This Nonprofit may not provide long term solutions but it helps those in need of immediate care. I am grateful for all those dedicated to providing the necessary care. I often find myself wishing I could do more for this much needed Nonprofit. I am so glad this Nonprofit exist.
Doctors Without Borders is an international organization that seeks to provide medical attention to individuals that have been impacted by natural disaster, conflict, or limited accessibility to health care services. They have provided relief in 70 countries worldwide with recent work in Western Africa treating people who have been affected by the Ebola crisis.
The work done by Doctors Without Borders has been shown to reduce the hardships in developing countries during a crisis. However, once the immediate crisis subsides they train individuals in the region to run the medical centers and Doctors Without Borders leaves the operation in the hands of the locals. I think there is little question that the organization has a positive impact on relief efforts, but they may not contribute to long term development. This does not address the larger structural issues that plague developing regions and keep those affected in poverty.

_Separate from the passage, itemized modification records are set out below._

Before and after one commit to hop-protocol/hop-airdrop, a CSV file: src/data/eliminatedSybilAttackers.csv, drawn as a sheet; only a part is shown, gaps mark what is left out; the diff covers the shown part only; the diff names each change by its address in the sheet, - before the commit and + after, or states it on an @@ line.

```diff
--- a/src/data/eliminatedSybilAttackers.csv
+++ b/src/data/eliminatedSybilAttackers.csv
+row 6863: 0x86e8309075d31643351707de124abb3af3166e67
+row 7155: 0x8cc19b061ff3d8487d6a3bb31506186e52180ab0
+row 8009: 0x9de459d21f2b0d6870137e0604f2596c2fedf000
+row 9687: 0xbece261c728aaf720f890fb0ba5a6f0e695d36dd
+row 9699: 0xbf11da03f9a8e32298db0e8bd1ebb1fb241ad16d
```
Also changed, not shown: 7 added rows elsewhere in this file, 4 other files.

This ultimately results in regions reverting back to the same conditions they had before they were faced with a crisis.
Overall, Doctors Without Borders is a stable organization that has a positive impact in the developing world, and although health care is a factor in development the relief nature of their programs prevents them from having a long term effect in those regions. Relief efforts are important in the developing world but at a certain point focus needs to be redirected to finding long lasting solutions to the problems that cause overwhelming poverty. Money donated to Doctors Without Borders is well spent and benefits those with urgent need. That being said, I think the organization would have an even bigger impact if they did more work to address the underlying causes of poverty that make extensive relief necessary.
Review from Guidestar

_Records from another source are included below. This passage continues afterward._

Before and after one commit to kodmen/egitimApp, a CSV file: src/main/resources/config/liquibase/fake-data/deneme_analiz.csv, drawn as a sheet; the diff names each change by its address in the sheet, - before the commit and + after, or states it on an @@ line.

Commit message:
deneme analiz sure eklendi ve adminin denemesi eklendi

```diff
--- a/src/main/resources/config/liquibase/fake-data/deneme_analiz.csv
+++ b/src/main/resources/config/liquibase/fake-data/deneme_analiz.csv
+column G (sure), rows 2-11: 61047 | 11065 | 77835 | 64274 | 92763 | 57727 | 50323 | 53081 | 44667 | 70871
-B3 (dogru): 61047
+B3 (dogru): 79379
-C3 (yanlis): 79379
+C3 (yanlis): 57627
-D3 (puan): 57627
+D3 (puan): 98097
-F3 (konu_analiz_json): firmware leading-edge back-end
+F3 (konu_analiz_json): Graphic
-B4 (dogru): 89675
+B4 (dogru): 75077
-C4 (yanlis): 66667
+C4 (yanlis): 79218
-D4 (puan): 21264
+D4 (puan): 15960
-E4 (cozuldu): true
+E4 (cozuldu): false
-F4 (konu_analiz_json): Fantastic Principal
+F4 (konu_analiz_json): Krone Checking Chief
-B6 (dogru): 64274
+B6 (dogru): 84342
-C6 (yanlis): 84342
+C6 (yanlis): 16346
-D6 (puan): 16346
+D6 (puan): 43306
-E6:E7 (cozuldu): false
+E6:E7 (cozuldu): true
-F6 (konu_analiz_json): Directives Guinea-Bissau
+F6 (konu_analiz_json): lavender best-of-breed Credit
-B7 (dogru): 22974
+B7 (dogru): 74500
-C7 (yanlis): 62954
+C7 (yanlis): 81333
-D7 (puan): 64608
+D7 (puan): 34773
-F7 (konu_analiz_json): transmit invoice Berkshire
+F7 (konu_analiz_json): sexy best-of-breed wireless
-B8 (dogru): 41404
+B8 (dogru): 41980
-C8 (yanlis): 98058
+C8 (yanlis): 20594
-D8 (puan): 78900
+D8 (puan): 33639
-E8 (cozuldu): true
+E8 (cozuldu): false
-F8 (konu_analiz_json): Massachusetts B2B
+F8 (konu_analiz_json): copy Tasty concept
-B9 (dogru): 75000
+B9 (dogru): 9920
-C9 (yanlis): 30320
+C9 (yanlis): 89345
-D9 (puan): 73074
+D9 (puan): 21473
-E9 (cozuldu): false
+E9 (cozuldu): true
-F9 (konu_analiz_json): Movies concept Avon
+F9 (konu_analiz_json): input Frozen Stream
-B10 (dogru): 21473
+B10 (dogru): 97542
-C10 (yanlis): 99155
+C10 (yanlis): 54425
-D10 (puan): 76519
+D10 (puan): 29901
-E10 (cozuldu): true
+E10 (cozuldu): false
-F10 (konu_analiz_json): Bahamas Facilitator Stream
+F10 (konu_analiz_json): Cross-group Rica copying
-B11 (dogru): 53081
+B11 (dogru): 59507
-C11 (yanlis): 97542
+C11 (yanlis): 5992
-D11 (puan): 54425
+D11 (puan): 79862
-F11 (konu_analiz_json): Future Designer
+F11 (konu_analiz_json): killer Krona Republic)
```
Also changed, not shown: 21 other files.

I have served as a volunteer pro bono attorney, from 1988-2000 as a volunteer director, from 2000-present as a volunteer member of the board of advisors, and as a donor to Doctors Without Borders USA. Before I retired, I practiced law specializing in the law of charities. I choose to give to Doctors Without Borders because it is the most ethical organization I have ever worked with and serves huge numbers of the world's poorest and neediest in often-awful settings. Doctors Without Borders has low salaries and highest ratings from people who know actors in the field of international relief and medical service. It follows its own internal rules of its MSF/Doctors Without Borders movement and I find it stunning--absolutely stunning--that the BBB has elected to downgrade its rating because Doctors Without Borders has not written some internal evaluation report to take to the US board of directors. Maybe the board of directors is too busy worrying about the safety of its staff and patients in South Sudan or Syria to worry about make-work reports to satisfy rating agencies. Has the BBB ever read the reports on its missions produced by Doctors Without Borders??? They are the gold standard in the medical field.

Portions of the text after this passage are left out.